■ **Your instructions**
All entries below must be retyped exactly, though pictures are to be skipped.

BEGIN

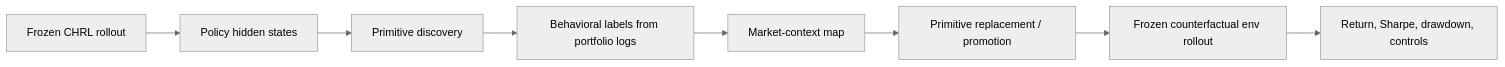
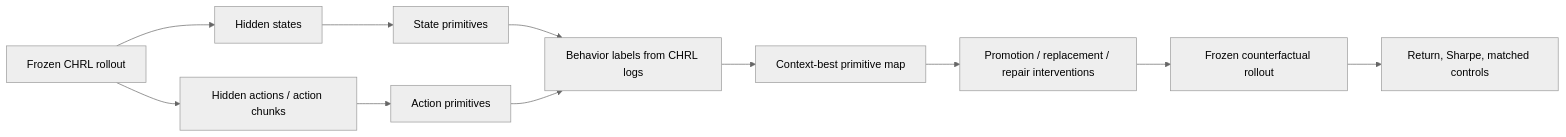
Before and after one commit to Sqaard/Interpretable-CHRL: the diagram in README.md, drawn with Mermaid (neutral theme). The commit also changed other lines of this file and 7 other files, not shown here.

````diff
--- a/README.md
+++ b/README.md
@@ -73,10 +88,13 @@
 ```mermaid
 flowchart LR
-    A["Frozen CHRL rollout"] --> B["Policy hidden states"]
-    B --> C["Primitive discovery"]
-    C --> D["Behavioral labels from portfolio logs"]
-    D --> E["Market-context map"]
-    E --> F["Primitive replacement / promotion"]
-    F --> G["Frozen counterfactual env rollout"]
-    G --> H["Return, Sharpe, drawdown, controls"]
+    A["Frozen CHRL rollout"] --> B["Hidden states"]
+    A --> C["Hidden actions / action chunks"]
+    B --> D["State primitives"]
+    C --> E["Action primitives"]
+    D --> F["Behavior labels from CHRL logs"]
+    E --> F
+    F --> G["Context-best primitive map"]
+    G --> H["Promotion / replacement / repair interventions"]
+    H --> I["Frozen counterfactual rollout"]
+    I --> J["Return, Sharpe, matched controls"]
 ```
````
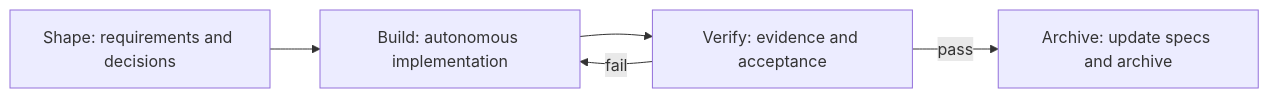
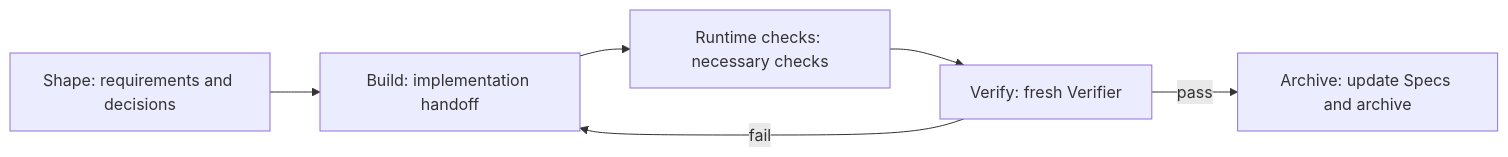
The diagram in en/native/quickstart.mdx (rpamis/comet-website-docs), drawn with Mermaid before and after one commit. The commit also changed other lines of this file and 45 other files, not shown here.

````diff
--- a/en/native/quickstart.mdx
+++ b/en/native/quickstart.mdx
@@ -12,7 +10,8 @@
 ```mermaid
 flowchart LR
-  S["Shape: requirements and decisions"] --> B["Build: autonomous implementation"]
-  B --> V["Verify: evidence and acceptance"]
-  V -->|pass| A["Archive: update specs and archive"]
+  S["Shape: requirements and decisions"] --> B["Build: implementation handoff"]
+  B --> C["Runtime checks: necessary checks"]
+  C --> V["Verify: fresh Verifier"]
+  V -->|pass| A["Archive: update Specs and archive"]
   V -->|fail| B
 ```
````
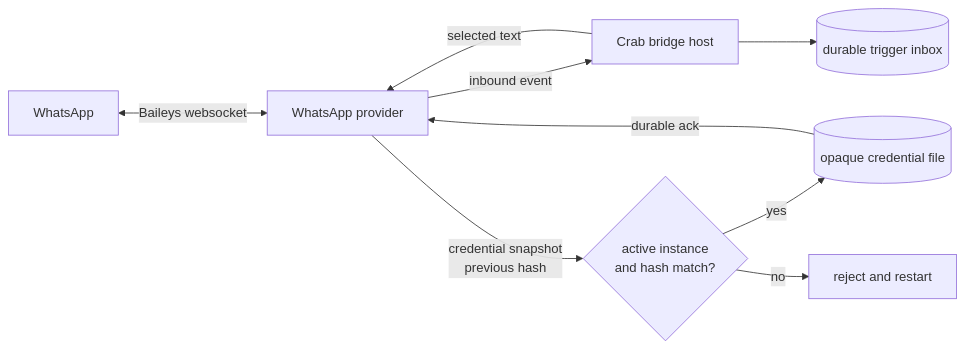
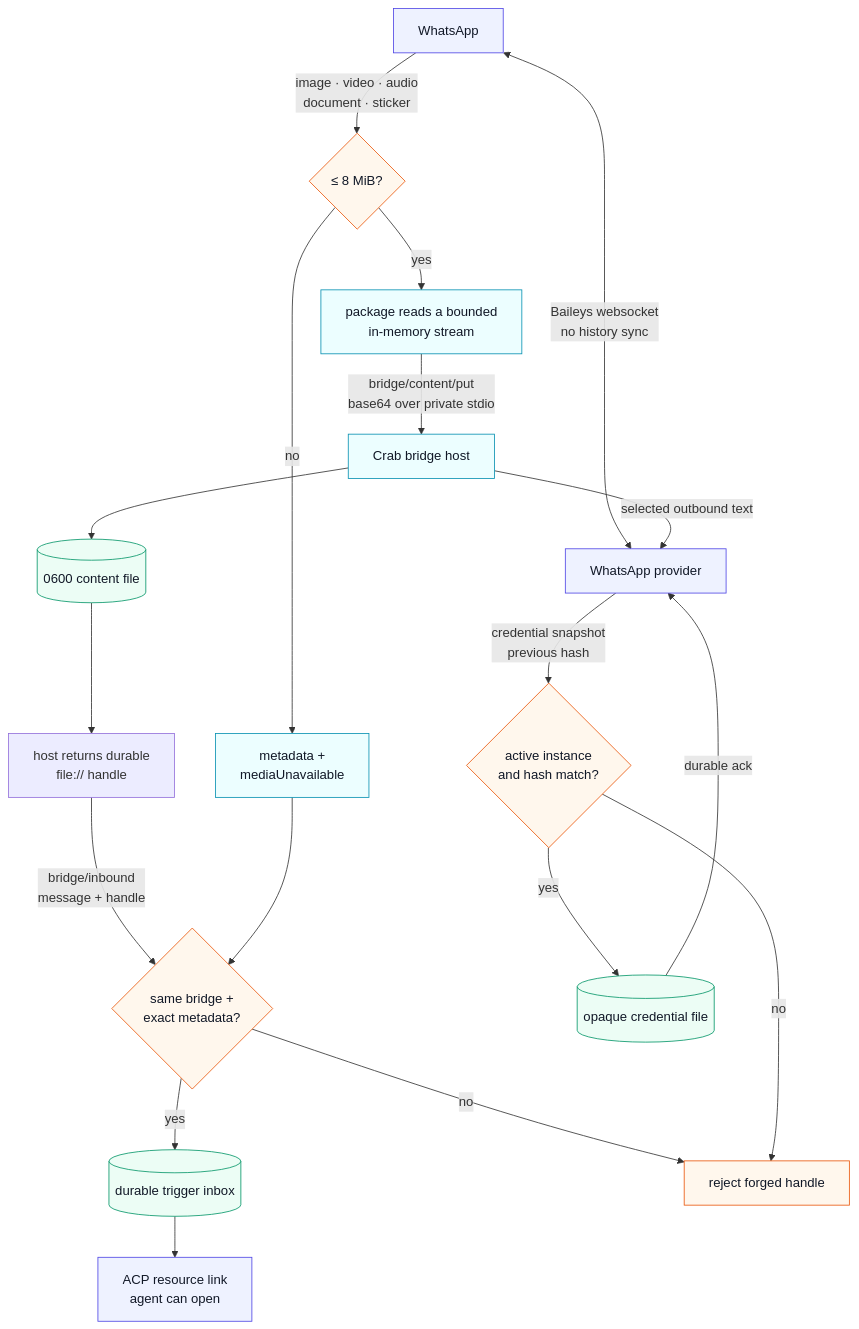
The diagram in v2/bridges/whatsapp/architecture.mmd (fontanierh/crab), drawn with Mermaid before and after one commit. The commit also changed 21 other files, not shown here.

Commit message:
feat(v2): persist WhatsApp inbound media (#245)

```diff
--- a/v2/bridges/whatsapp/architecture.mmd
+++ b/v2/bridges/whatsapp/architecture.mmd
@@ -1,9 +1,28 @@
-flowchart LR
-    WA[WhatsApp] <-->|Baileys websocket| PKG[WhatsApp provider]
-    PKG -->|inbound event| HOST[Crab bridge host]
-    HOST -->|selected text| PKG
-    PKG -->|credential snapshot<br/>previous hash| CAS{active instance<br/>and hash match?}
-    CAS -->|yes| FILE[(opaque credential file)]
-    FILE -->|durable ack| PKG
-    CAS -->|no| STOP[reject and restart]
-    HOST --> INBOX[(durable trigger inbox)]
+flowchart TB
+    WA["WhatsApp"] <-->|"Baileys websocket<br/>no history sync"| PKG["WhatsApp provider"]
+    WA -->|"image · video · audio<br/>document · sticker"| LIMIT{"≤ 8 MiB?"}
+    LIMIT -->|yes| STREAM["package reads a bounded<br/>in-memory stream"]
+    STREAM -->|"bridge/content/put<br/>base64 over private stdio"| HOST["Crab bridge host"]
+    HOST --> PRIVATE[("0600 content file")]
+    PRIVATE --> HANDLE["host returns durable<br/>file:// handle"]
+    HANDLE -->|"bridge/inbound<br/>message + handle"| VALIDATE{"same bridge +<br/>exact metadata?"}
+    VALIDATE -->|yes| INBOX[("durable trigger inbox")]
+    INBOX --> ACP["ACP resource link<br/>agent can open"]
+    LIMIT -->|no| META["metadata +<br/>mediaUnavailable"]
+    META --> VALIDATE
+    VALIDATE -->|no| REJECT["reject forged handle"]
+
+    HOST -->|"selected outbound text"| PKG
+    PKG -->|"credential snapshot<br/>previous hash"| CAS{"active instance<br/>and hash match?"}
+    CAS -->|yes| CREDS[("opaque credential file")]
+    CREDS -->|"durable ack"| PKG
+    CAS -->|no| REJECT
+
+    classDef service fill:#eef2ff,stroke:#4f46e5,color:#111827;
+    classDef action fill:#ecfeff,stroke:#0891b2,color:#111827;
+    classDef durable fill:#ecfdf5,stroke:#059669,color:#111827;
+    classDef guard fill:#fff7ed,stroke:#ea580c,color:#111827;
+    class WA,PKG,ACP service;
+    class STREAM,HOST,META action;
+    class PRIVATE,INBOX,CREDS durable;
+    class LIMIT,VALIDATE,CAS,REJECT guard;
```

END

■ **The completed task**
Before and after one commit to Sqaard/Interpretable-CHRL: the diagram in README.md, drawn with Mermaid (neutral theme). The commit also changed other lines of this file and 7 other files, not shown here.

````diff
--- a/README.md
+++ b/README.md
@@ -73,10 +88,13 @@
 ```mermaid
 flowchart LR
-    A["Frozen CHRL rollout"] --> B["Policy hidden states"]
-    B --> C["Primitive discovery"]
-    C --> D["Behavioral labels from portfolio logs"]
-    D --> E["Market-context map"]
-    E --> F["Primitive replacement / promotion"]
-    F --> G["Frozen counterfactual env rollout"]
-    G --> H["Return, Sharpe, drawdown, controls"]
+    A["Frozen CHRL rollout"] --> B["Hidden states"]
+    A --> C["Hidden actions / action chunks"]
+    B --> D["State primitives"]
+    C --> E["Action primitives"]
+    D --> F["Behavior labels from CHRL logs"]
+    E --> F
+    F --> G["Context-best primitive map"]
+    G --> H["Promotion / replacement / repair interventions"]
+    H --> I["Frozen counterfactual rollout"]
+    I --> J["Return, Sharpe, matched controls"]
 ```
````
The diagram in en/native/quickstart.mdx (rpamis/comet-website-docs), drawn with Mermaid before and after one commit. The commit also changed other lines of this file and 45 other files, not shown here.

````diff
--- a/en/native/quickstart.mdx
+++ b/en/native/quickstart.mdx
@@ -12,7 +10,8 @@
 ```mermaid
 flowchart LR
-  S["Shape: requirements and decisions"] --> B["Build: autonomous implementation"]
-  B --> V["Verify: evidence and acceptance"]
-  V -->|pass| A["Archive: update specs and archive"]
+  S["Shape: requirements and decisions"] --> B["Build: implementation handoff"]
+  B --> C["Runtime checks: necessary checks"]
+  C --> V["Verify: fresh Verifier"]
+  V -->|pass| A["Archive: update Specs and archive"]
   V -->|fail| B
 ```
````
The diagram in v2/bridges/whatsapp/architecture.mmd (fontanierh/crab), drawn with Mermaid before and after one commit. The commit also changed 21 other files, not shown here.

Commit message:
feat(v2): persist WhatsApp inbound media (#245)

```diff
--- a/v2/bridges/whatsapp/architecture.mmd
+++ b/v2/bridges/whatsapp/architecture.mmd
@@ -1,9 +1,28 @@
-flowchart LR
-    WA[WhatsApp] <-->|Baileys websocket| PKG[WhatsApp provider]
-    PKG -->|inbound event| HOST[Crab bridge host]
-    HOST -->|selected text| PKG
-    PKG -->|credential snapshot<br/>previous hash| CAS{active instance<br/>and hash match?}
-    CAS -->|yes| FILE[(opaque credential file)]
-    FILE -->|durable ack| PKG
-    CAS -->|no| STOP[reject and restart]
-    HOST --> INBOX[(durable trigger inbox)]
+flowchart TB
+    WA["WhatsApp"] <-->|"Baileys websocket<br/>no history sync"| PKG["WhatsApp provider"]
+    WA -->|"image · video · audio<br/>document · sticker"| LIMIT{"≤ 8 MiB?"}
+    LIMIT -->|yes| STREAM["package reads a bounded<br/>in-memory stream"]
+    STREAM -->|"bridge/content/put<br/>base64 over private stdio"| HOST["Crab bridge host"]
+    HOST --> PRIVATE[("0600 content file")]
+    PRIVATE --> HANDLE["host returns durable<br/>file:// handle"]
+    HANDLE -->|"bridge/inbound<br/>message + handle"| VALIDATE{"same bridge +<br/>exact metadata?"}
+    VALIDATE -->|yes| INBOX[("durable trigger inbox")]
+    INBOX --> ACP["ACP resource link<br/>agent can open"]
+    LIMIT -->|no| META["metadata +<br/>mediaUnavailable"]
+    META --> VALIDATE
+    VALIDATE -->|no| REJECT["reject forged handle"]
+
+    HOST -->|"selected outbound text"| PKG
+    PKG -->|"credential snapshot<br/>previous hash"| CAS{"active instance<br/>and hash match?"}
+    CAS -->|yes| CREDS[("opaque credential file")]
+    CREDS -->|"durable ack"| PKG
+    CAS -->|no| REJECT
+
+    classDef service fill:#eef2ff,stroke:#4f46e5,color:#111827;
+    classDef action fill:#ecfeff,stroke:#0891b2,color:#111827;
+    classDef durable fill:#ecfdf5,stroke:#059669,color:#111827;
+    classDef guard fill:#fff7ed,stroke:#ea580c,color:#111827;
+    class WA,PKG,ACP service;
+    class STREAM,HOST,META action;
+    class PRIVATE,INBOX,CREDS durable;
+    class LIMIT,VALIDATE,CAS,REJECT guard;
```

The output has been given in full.